During a flood, a river can move all sizes of sediment, from silt and clay up to huge boulders, because the significantly increased volume of water is moving very rapidly. As the flood begins to recede, the water level in the stream falls, and the velocity drops. With the stream no longer able to carry all its sediment load, the larger boulders drop down on the streambed, slowing the water locally even more. Finer gravel and sand are deposited between the stones and downstream from them. In this way, deposition builds up a sand and gravel bar that may become exposed as the water level falls.

A fallen tree or other objects could be a nucleus for the formation of the bar. The obstacles cause the eddies, a swirling of fluid, so sediment is deposited locally as a „long tail“ downstream of the stranded tree, for example.  Usually, it is the finer sediment, like sand or silt, fertile enough for  plants that will fix it with its roots.

The next flood on the river may erode most of the sediment in this bar and move it farther downstream. But as the velocity slows, it may deposit new gravel in approximately the same place, forming a new bar. After each flood, the bars can change the size and position of the bars.


Placer Deposits

Placer deposits are found in streams where the running water has mechanically concentrated heavy sediment. The heavy sediment is concentrated in the stream where the velocity of the water is high enough to carry away lighter material but not the heavy sediment. Such places include river bars on the inside of meanders, plunge pools below waterfalls, and depressions on a streambed. Grains concentrated in this manner include gold dust and nuggets, native platinum, diamonds, and other gemstones, and worn pebble or sand grains composed of the heavy oxides of titanium and tin.
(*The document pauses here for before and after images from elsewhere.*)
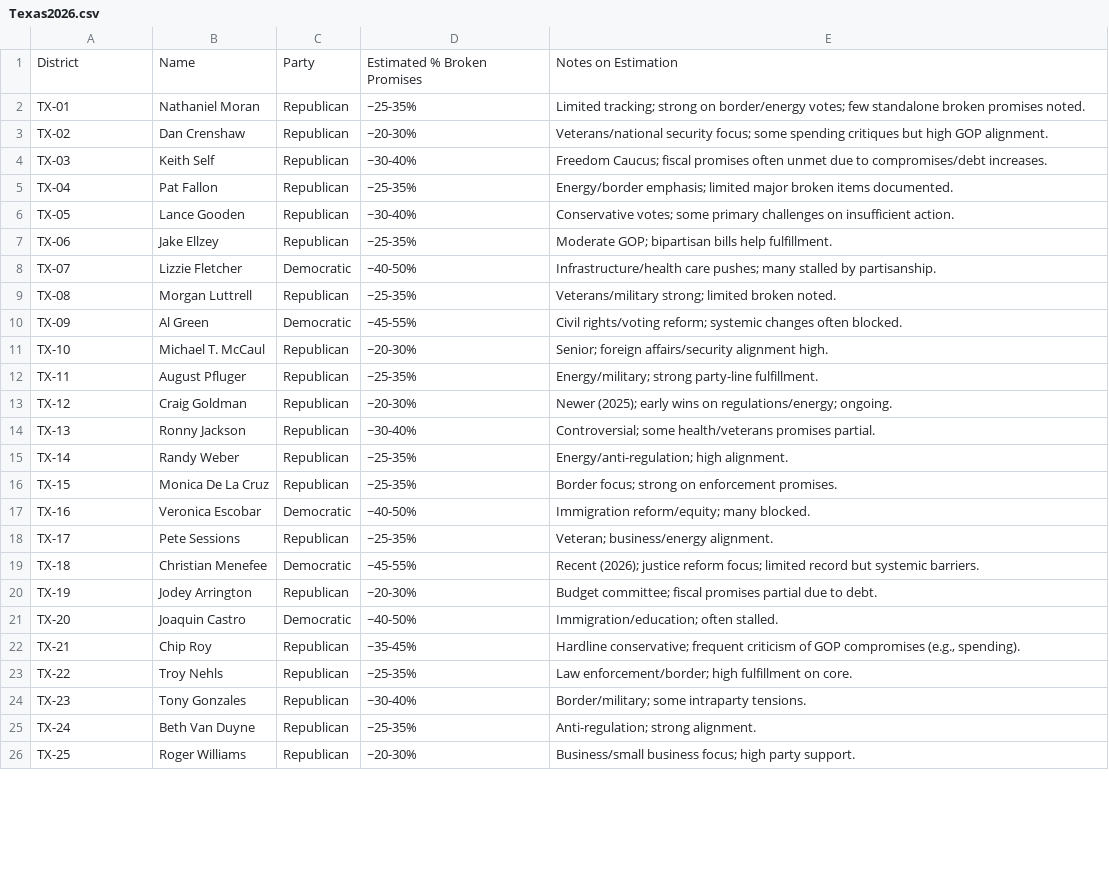
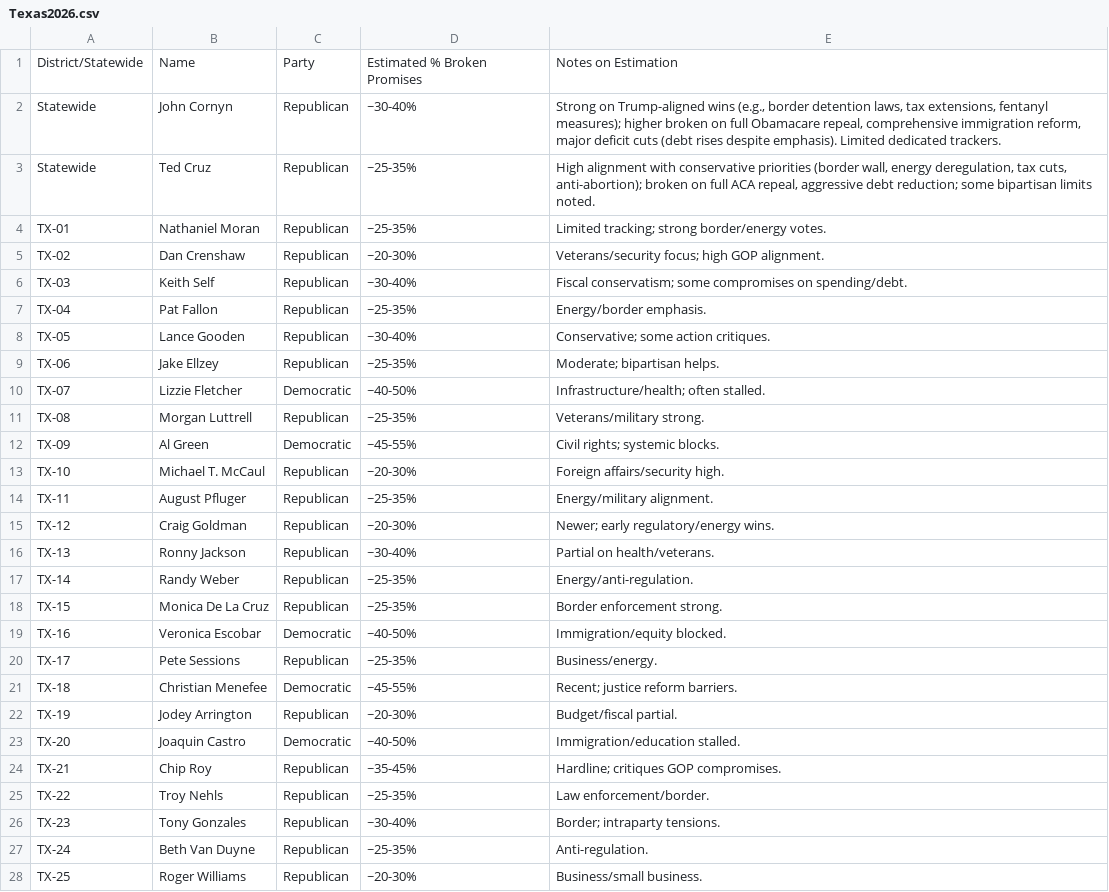
Before and after one commit to alexanderdfox/Politcal-AI-Prompts, a CSV file: Texas2026.csv, drawn as a sheet; only a part is shown; the diff covers the shown part only.

Commit message:
Add statewide representatives to Texas2026.csv
Updated Texas2026.csv to include statewide representatives and their estimated % of broken promises. Added notes on estimation for each representative.

```diff
--- a/Texas2026.csv
+++ b/Texas2026.csv
@@ -1,26 +1,28 @@
-District,Name,Party,Estimated % Broken Promises,Notes on Estimation
-TX-01,Nathaniel Moran,Republican,~25-35%,Limited tracking; strong on border/energy votes; few standalone broken promises noted.
-TX-02,Dan Crenshaw,Republican,~20-30%,Veterans/national security focus; some spending critiques but high GOP alignment.
-TX-03,Keith Self,Republican,~30-40%,Freedom Caucus; fiscal promises often unmet due to compromises/debt increases.
-TX-04,Pat Fallon,Republican,~25-35%,Energy/border emphasis; limited major broken items documented.
-TX-05,Lance Gooden,Republican,~30-40%,Conservative votes; some primary challenges on insufficient action.
-TX-06,Jake Ellzey,Republican,~25-35%,Moderate GOP; bipartisan bills help fulfillment.
-TX-07,Lizzie Fletcher,Democratic,~40-50%,Infrastructure/health care pushes; many stalled by partisanship.
-TX-08,Morgan Luttrell,Republican,~25-35%,Veterans/military strong; limited broken noted.
-TX-09,Al Green,Democratic,~45-55%,Civil rights/voting reform; systemic changes often blocked.
-TX-10,Michael T. McCaul,Republican,~20-30%,Senior; foreign affairs/security alignment high.
-TX-11,August Pfluger,Republican,~25-35%,Energy/military; strong party-line fulfillment.
-TX-12,Craig Goldman,Republican,~20-30%,Newer (2025); early wins on regulations/energy; ongoing.
-TX-13,Ronny Jackson,Republican,~30-40%,Controversial; some health/veterans promises partial.
-TX-14,Randy Weber,Republican,~25-35%,Energy/anti-regulation; high alignment.
-TX-15,Monica De La Cruz,Republican,~25-35%,Border focus; strong on enforcement promises.
-TX-16,Veronica Escobar,Democratic,~40-50%,Immigration reform/equity; many blocked.
-TX-17,Pete Sessions,Republican,~25-35%,Veteran; business/energy alignment.
-TX-18,Christian Menefee,Democratic,~45-55%,Recent (2026); justice reform focus; limited record but systemic barriers.
-TX-19,Jodey Arrington,Republican,~20-30%,Budget committee; fiscal promises partial due to debt.
-TX-20,Joaquin Castro,Democratic,~40-50%,Immigration/education; often stalled.
-TX-21,Chip Roy,Republican,~35-45%,"Hardline conservative; frequent criticism of GOP compromises (e.g., spending)."
-TX-22,Troy Nehls,Republican,~25-35%,Law enforcement/border; high fulfillment on core.
-TX-23,Tony Gonzales,Republican,~30-40%,Border/military; some intraparty tensions.
-TX-24,Beth Van Duyne,Republican,~25-35%,Anti-regulation; strong alignment.
-TX-25,Roger Williams,Republican,~20-30%,Business/small business focus; high party support.
+District/Statewide,Name,Party,Estimated % Broken Promises,Notes on Estimation
+Statewide,John Cornyn,Republican,~30-40%,"Strong on Trump-aligned wins (e.g., border detention laws, tax extensions, fentanyl measures); higher broken on full Obamacare repeal, comprehensive immigration reform, major deficit cuts (debt rises despite emphasis). Limited dedicated trackers."
+Statewide,Ted Cruz,Republican,~25-35%,"High alignment with conservative priorities (border wall, energy deregulation, tax cuts, anti-abortion); broken on full ACA repeal, aggressive debt reduction; some bipartisan limits noted."
+TX-01,Nathaniel Moran,Republican,~25-35%,Limited tracking; strong border/energy votes.
+TX-02,Dan Crenshaw,Republican,~20-30%,Veterans/security focus; high GOP alignment.
+TX-03,Keith Self,Republican,~30-40%,Fiscal conservatism; some compromises on spending/debt.
+TX-04,Pat Fallon,Republican,~25-35%,Energy/border emphasis.
+TX-05,Lance Gooden,Republican,~30-40%,Conservative; some action critiques.
+TX-06,Jake Ellzey,Republican,~25-35%,Moderate; bipartisan helps.
+TX-07,Lizzie Fletcher,Democratic,~40-50%,Infrastructure/health; often stalled.
+TX-08,Morgan Luttrell,Republican,~25-35%,Veterans/military strong.
+TX-09,Al Green,Democratic,~45-55%,Civil rights; systemic blocks.
+TX-10,Michael T. McCaul,Republican,~20-30%,Foreign affairs/security high.
+TX-11,August Pfluger,Republican,~25-35%,Energy/military alignment.
+TX-12,Craig Goldman,Republican,~20-30%,Newer; early regulatory/energy wins.
+TX-13,Ronny Jackson,Republican,~30-40%,Partial on health/veterans.
+TX-14,Randy Weber,Republican,~25-35%,Energy/anti-regulation.
+TX-15,Monica De La Cruz,Republican,~25-35%,Border enforcement strong.
+TX-16,Veronica Escobar,Democratic,~40-50%,Immigration/equity blocked.
+TX-17,Pete Sessions,Republican,~25-35%,Business/energy.
+TX-18,Christian Menefee,Democratic,~45-55%,Recent; justice reform barriers.
+TX-19,Jodey Arrington,Republican,~20-30%,Budget/fiscal partial.
+TX-20,Joaquin Castro,Democratic,~40-50%,Immigration/education stalled.
+TX-21,Chip Roy,Republican,~35-45%,Hardline; critiques GOP compromises.
+TX-22,Troy Nehls,Republican,~25-35%,Law enforcement/border.
+TX-23,Tony Gonzales,Republican,~30-40%,Border; intraparty tensions.
+TX-24,Beth Van Duyne,Republican,~25-35%,Anti-regulation.
+TX-25,Roger Williams,Republican,~20-30%,Business/small business.
```
Also changed, not shown: 13 edited cells elsewhere in this file.
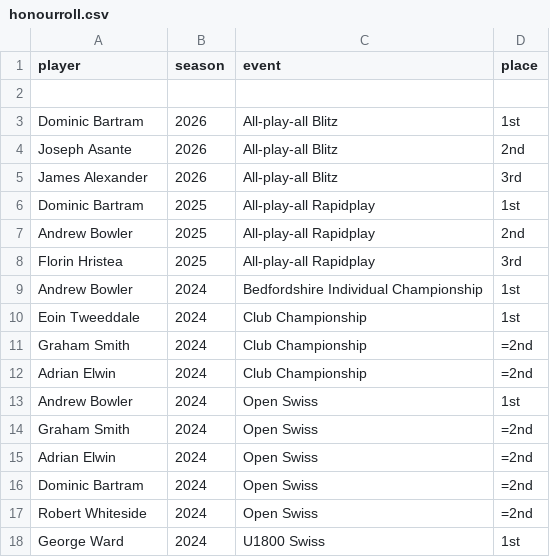
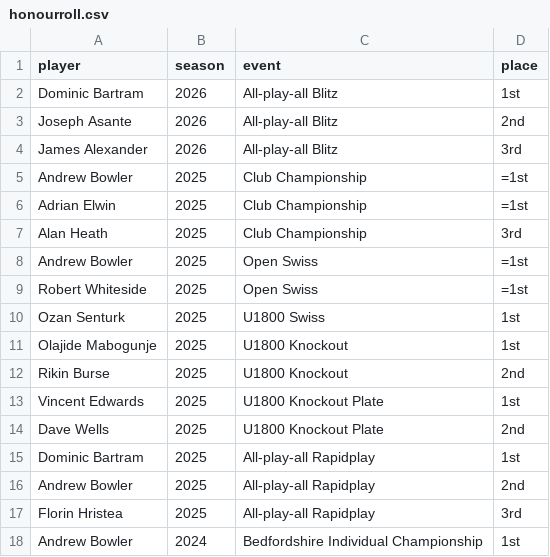
Before and after one commit to MiltonKeynesChessClub/clubwebsite, a CSV file: _data/results/honourroll.csv, drawn as a sheet; only a part is shown; the shorter side is filled out with more unchanged rows; removed rows and columns are numbered as before the commit, all else as after; the diff names each change by its address in the sheet, - before the commit and + after, or states it on an @@ line.

Commit message:
Fix honour roll

```diff
--- a/_data/results/honourroll.csv
+++ b/_data/results/honourroll.csv
-row 2: (empty)
+row 5: Andrew Bowler | 2025 | Club Championship | =1st
+row 6: Adrian Elwin | 2025 | Club Championship | =1st
+row 7: Alan Heath | 2025 | Club Championship | 3rd
+row 8: Andrew Bowler | 2025 | Open Swiss | =1st
+row 9: Robert Whiteside | 2025 | Open Swiss | =1st
+row 10: Ozan Senturk | 2025 | U1800 Swiss | 1st
+row 11: Olajide Mabogunje | 2025 | U1800 Knockout | 1st
+row 12: Rikin Burse | 2025 | U1800 Knockout | 2nd
+row 13: Vincent Edwards | 2025 | U1800 Knockout Plate | 1st
+row 14: Dave Wells | 2025 | U1800 Knockout Plate | 2nd
```
Also changed, not shown: 1 other file.
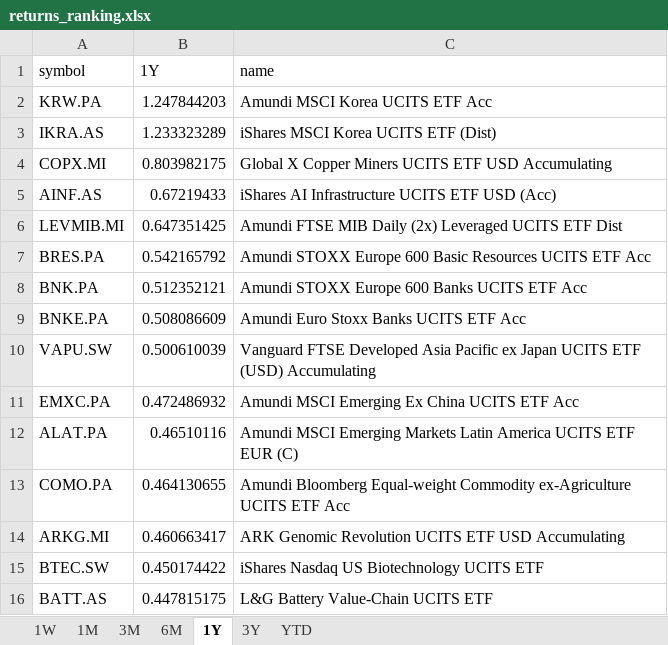
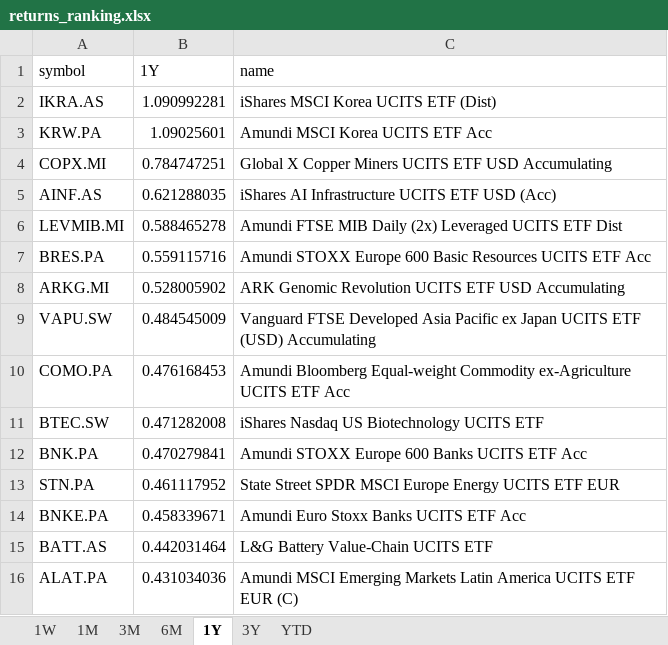
Before and after one commit to laceto/myfinance2, an Excel workbook: data/results/etf/returns_ranking.xlsx, sheet 1Y, drawn as a sheet; values as stored, in another font and other column widths than the file's, no borders; removed rows and columns are numbered as before the commit, all else as after; the diff names each change by its address in the sheet, - before the commit and + after, or states it on an @@ line.

```diff
--- a/data/results/etf/returns_ranking.xlsx (sheet 1Y)
+++ b/data/results/etf/returns_ranking.xlsx (sheet 1Y)
-row 2: KRW.PA | 1.247844203 | Amundi MSCI Korea UCITS ETF Acc
-B2 (1Y): 1.233323289
+B2 (1Y): 1.090992281
+row 3: KRW.PA | 1.09025601 | Amundi MSCI Korea UCITS ETF Acc
-B4 (1Y): 0.803982175
+B4 (1Y): 0.784747251
-B5 (1Y): 0.67219433
+B5 (1Y): 0.621288035
-B6 (1Y): 0.647351425
+B6 (1Y): 0.588465278
-B7 (1Y): 0.542165792
+B7 (1Y): 0.559115716
-row 8: BNK.PA | 0.512352121 | Amundi STOXX Europe 600 Banks UCITS ETF Acc
-row 9: BNKE.PA | 0.508086609 | Amundi Euro Stoxx Banks UCITS ETF Acc
+row 8: ARKG.MI | 0.528005902 | ARK Genomic Revolution UCITS ETF USD Accumulating
-B9 (1Y): 0.500610039
+B9 (1Y): 0.484545009
-row 11: EMXC.PA | 0.472486932 | Amundi MSCI Emerging Ex China UCITS ETF Acc
-row 12: ALAT.PA | 0.46510116 | Amundi MSCI Emerging Markets Latin America UCITS ETF EUR (C)
-B10 (1Y): 0.464130655
+B10 (1Y): 0.476168453
-row 14: ARKG.MI | 0.460663417 | ARK Genomic Revolution UCITS ETF USD Accumulating
-B11 (1Y): 0.450174422
+B11 (1Y): 0.471282008
+row 12: BNK.PA | 0.470279841 | Amundi STOXX Europe 600 Banks UCITS ETF Acc
+row 13: STN.PA | 0.461117952 | State Street SPDR MSCI Europe Energy UCITS ETF EUR
+row 14: BNKE.PA | 0.458339671 | Amundi Euro Stoxx Banks UCITS ETF Acc
-B15 (1Y): 0.447815175
+B15 (1Y): 0.442031464
+row 16: ALAT.PA | 0.431034036 | Amundi MSCI Emerging Markets Latin America UCITS ETF EUR (C)
```
Also changed, not shown: sheet 1M, sheet 1W, sheet 3M, sheet 6M, sheet YTD, sheet 3Y, 2 other files.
The braided streams are wider riverbeds where the water is flowing in several channels through the sediment. It is common for middle stretches of the rivers. Learn more here.